Without the pictures, set down every line of the data exactly.

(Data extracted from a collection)
= = = =
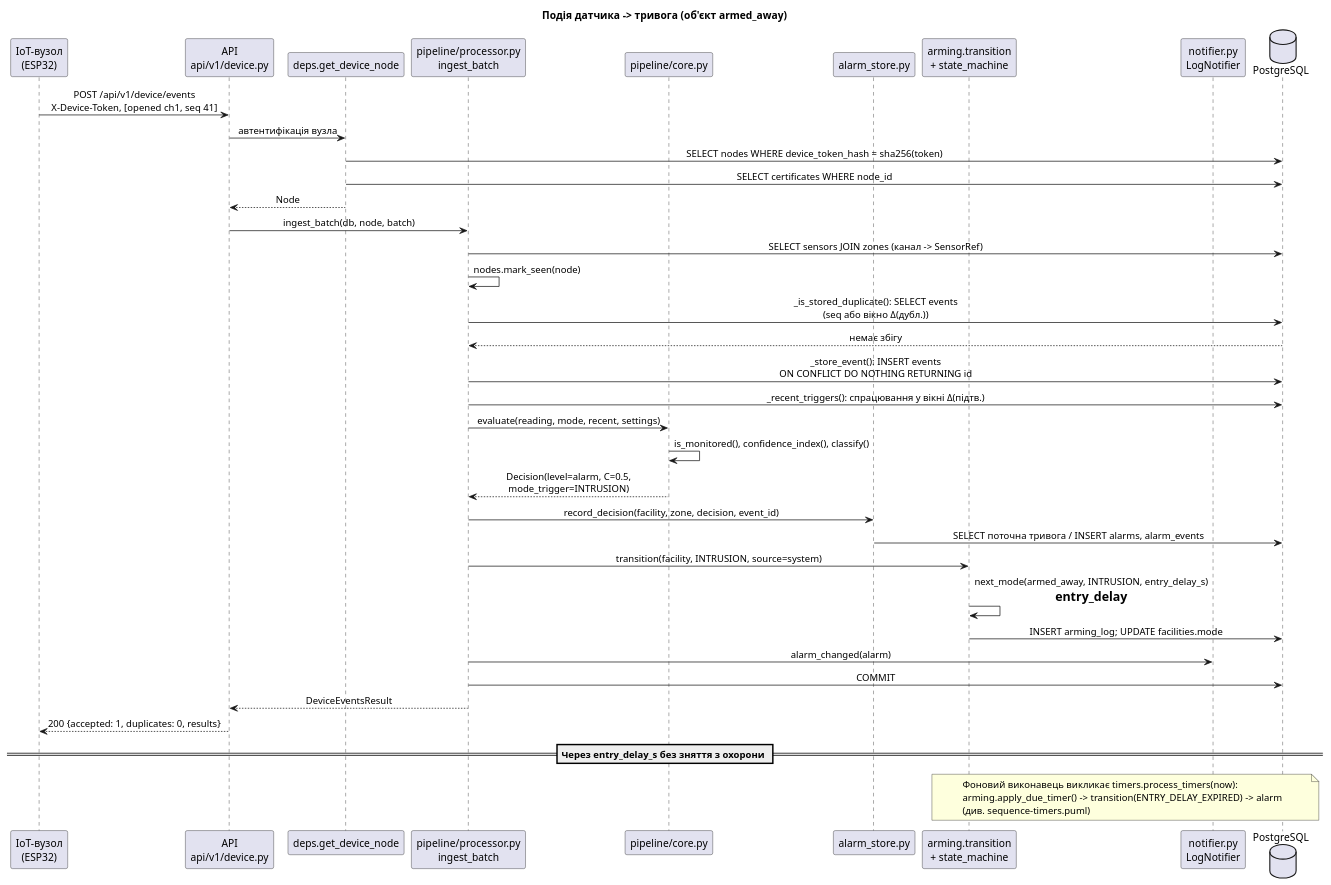
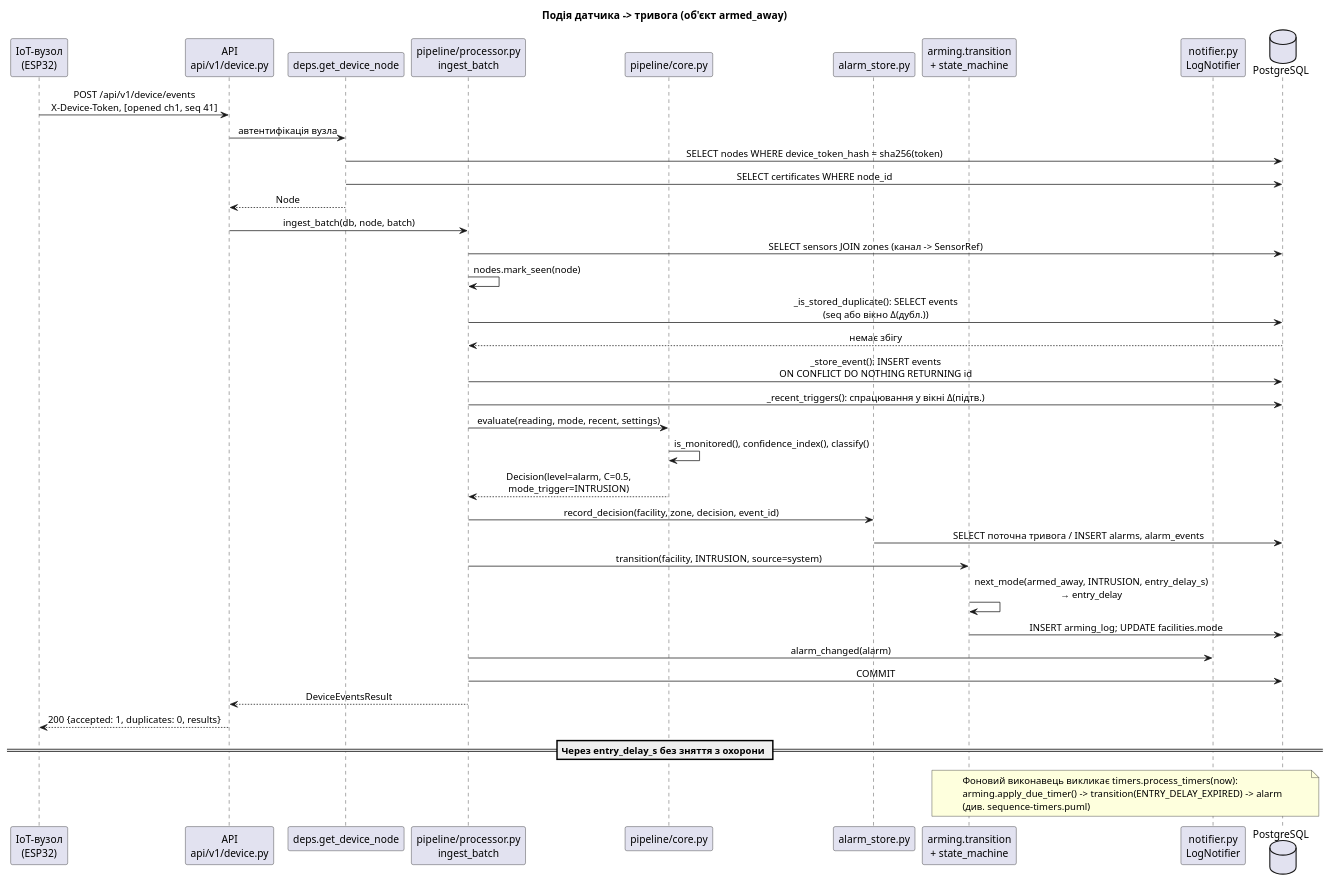
One commit to NureDribnytsiaNazar/oberih changed the diagram in docs/diagrams/sequence-event-to-alarm.puml. Above: the diagram before and after it, drawn with PlantUML. The commit also changed 5 other files, not shown here.

```diff
--- a/docs/diagrams/sequence-event-to-alarm.puml
+++ b/docs/diagrams/sequence-event-to-alarm.puml
@@ -1,50 +1,50 @@
 @startuml sequence-event-to-alarm
 ' Діаграма взаємодії: від події вузла до тривоги та журналу.
 ' Імена відповідають модулям і функціям у server/app.
 skinparam shadowing false
 skinparam defaultFontName Arial
 skinparam sequenceMessageAlign center
 title Подія датчика -> тривога (об'єкт armed_away)
 
 participant "IoT-вузол\n(ESP32)" as Node
 participant "API\napi/v1/device.py" as Api
 participant "deps.get_device_node" as Deps
 participant "pipeline/processor.py\ningest_batch" as Proc
 participant "pipeline/core.py" as Core
 participant "alarm_store.py" as Store
 participant "arming.transition\n+ state_machine" as Fsm
 participant "notifier.py\nLogNotifier" as Notify
 database "PostgreSQL" as Db
 
 Node -> Api : POST /api/v1/device/events\nX-Device-Token, [opened ch1, seq 41]
 Api -> Deps : автентифікація вузла
 Deps -> Db : SELECT nodes WHERE device_token_hash = sha256(token)
 Deps -> Db : SELECT certificates WHERE node_id
 Deps --> Api : Node
 Api -> Proc : ingest_batch(db, node, batch)
 Proc -> Db : SELECT sensors JOIN zones (канал -> SensorRef)
 Proc -> Proc : nodes.mark_seen(node)
 Proc -> Db : _is_stored_duplicate(): SELECT events\n(seq або вікно Δ(дубл.))
 Db --> Proc : немає збігу
 Proc -> Db : _store_event(): INSERT events\nON CONFLICT DO NOTHING RETURNING id
 Proc -> Db : _recent_triggers(): спрацювання у вікні Δ(підтв.)
 Proc -> Core : evaluate(reading, mode, recent, settings)
 Core -> Core : is_monitored(), confidence_index(), classify()
 Core --> Proc : Decision(level=alarm, C=0.5,\nmode_trigger=INTRUSION)
 Proc -> Store : record_decision(facility, zone, decision, event_id)
 Store -> Db : SELECT поточна тривога / INSERT alarms, alarm_events
 Proc -> Fsm : transition(facility, INTRUSION, source=system)
-Fsm -> Fsm : next_mode(armed_away, INTRUSION, entry_delay_s)\n= entry_delay
+Fsm -> Fsm : next_mode(armed_away, INTRUSION, entry_delay_s)\n→ entry_delay
 Fsm -> Db : INSERT arming_log; UPDATE facilities.mode
 Proc -> Notify : alarm_changed(alarm)
 Proc -> Db : COMMIT
 Proc --> Api : DeviceEventsResult
 Api --> Node : 200 {accepted: 1, duplicates: 0, results}
 
 == Через entry_delay_s без зняття з охорони ==
 note over Fsm, Db
   Фоновий виконавець викликає timers.process_timers(now):
   arming.apply_due_timer() -> transition(ENTRY_DELAY_EXPIRED) -> alarm
   (див. sequence-timers.puml)
 end note
 @enduml
```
= = = =
▶ _Solution for this task_
One commit to NureDribnytsiaNazar/oberih changed the diagram in docs/diagrams/sequence-event-to-alarm.puml. Above: the diagram before and after it, drawn with PlantUML. The commit also changed 5 other files, not shown here.

```diff
--- a/docs/diagrams/sequence-event-to-alarm.puml
+++ b/docs/diagrams/sequence-event-to-alarm.puml
@@ -1,50 +1,50 @@
 @startuml sequence-event-to-alarm
 ' Діаграма взаємодії: від події вузла до тривоги та журналу.
 ' Імена відповідають модулям і функціям у server/app.
 skinparam shadowing false
 skinparam defaultFontName Arial
 skinparam sequenceMessageAlign center
 title Подія датчика -> тривога (об'єкт armed_away)
 
 participant "IoT-вузол\n(ESP32)" as Node
 participant "API\napi/v1/device.py" as Api
 participant "deps.get_device_node" as Deps
 participant "pipeline/processor.py\ningest_batch" as Proc
 participant "pipeline/core.py" as Core
 participant "alarm_store.py" as Store
 participant "arming.transition\n+ state_machine" as Fsm
 participant "notifier.py\nLogNotifier" as Notify
 database "PostgreSQL" as Db
 
 Node -> Api : POST /api/v1/device/events\nX-Device-Token, [opened ch1, seq 41]
 Api -> Deps : автентифікація вузла
 Deps -> Db : SELECT nodes WHERE device_token_hash = sha256(token)
 Deps -> Db : SELECT certificates WHERE node_id
 Deps --> Api : Node
 Api -> Proc : ingest_batch(db, node, batch)
 Proc -> Db : SELECT sensors JOIN zones (канал -> SensorRef)
 Proc -> Proc : nodes.mark_seen(node)
 Proc -> Db : _is_stored_duplicate(): SELECT events\n(seq або вікно Δ(дубл.))
 Db --> Proc : немає збігу
 Proc -> Db : _store_event(): INSERT events\nON CONFLICT DO NOTHING RETURNING id
 Proc -> Db : _recent_triggers(): спрацювання у вікні Δ(підтв.)
 Proc -> Core : evaluate(reading, mode, recent, settings)
 Core -> Core : is_monitored(), confidence_index(), classify()
 Core --> Proc : Decision(level=alarm, C=0.5,\nmode_trigger=INTRUSION)
 Proc -> Store : record_decision(facility, zone, decision, event_id)
 Store -> Db : SELECT поточна тривога / INSERT alarms, alarm_events
 Proc -> Fsm : transition(facility, INTRUSION, source=system)
-Fsm -> Fsm : next_mode(armed_away, INTRUSION, entry_delay_s)\n= entry_delay
+Fsm -> Fsm : next_mode(armed_away, INTRUSION, entry_delay_s)\n→ entry_delay
 Fsm -> Db : INSERT arming_log; UPDATE facilities.mode
 Proc -> Notify : alarm_changed(alarm)
 Proc -> Db : COMMIT
 Proc --> Api : DeviceEventsResult
 Api --> Node : 200 {accepted: 1, duplicates: 0, results}
 
 == Через entry_delay_s без зняття з охорони ==
 note over Fsm, Db
   Фоновий виконавець викликає timers.process_timers(now):
   arming.apply_due_timer() -> transition(ENTRY_DELAY_EXPIRED) -> alarm
   (див. sequence-timers.puml)
 end note
 @enduml
```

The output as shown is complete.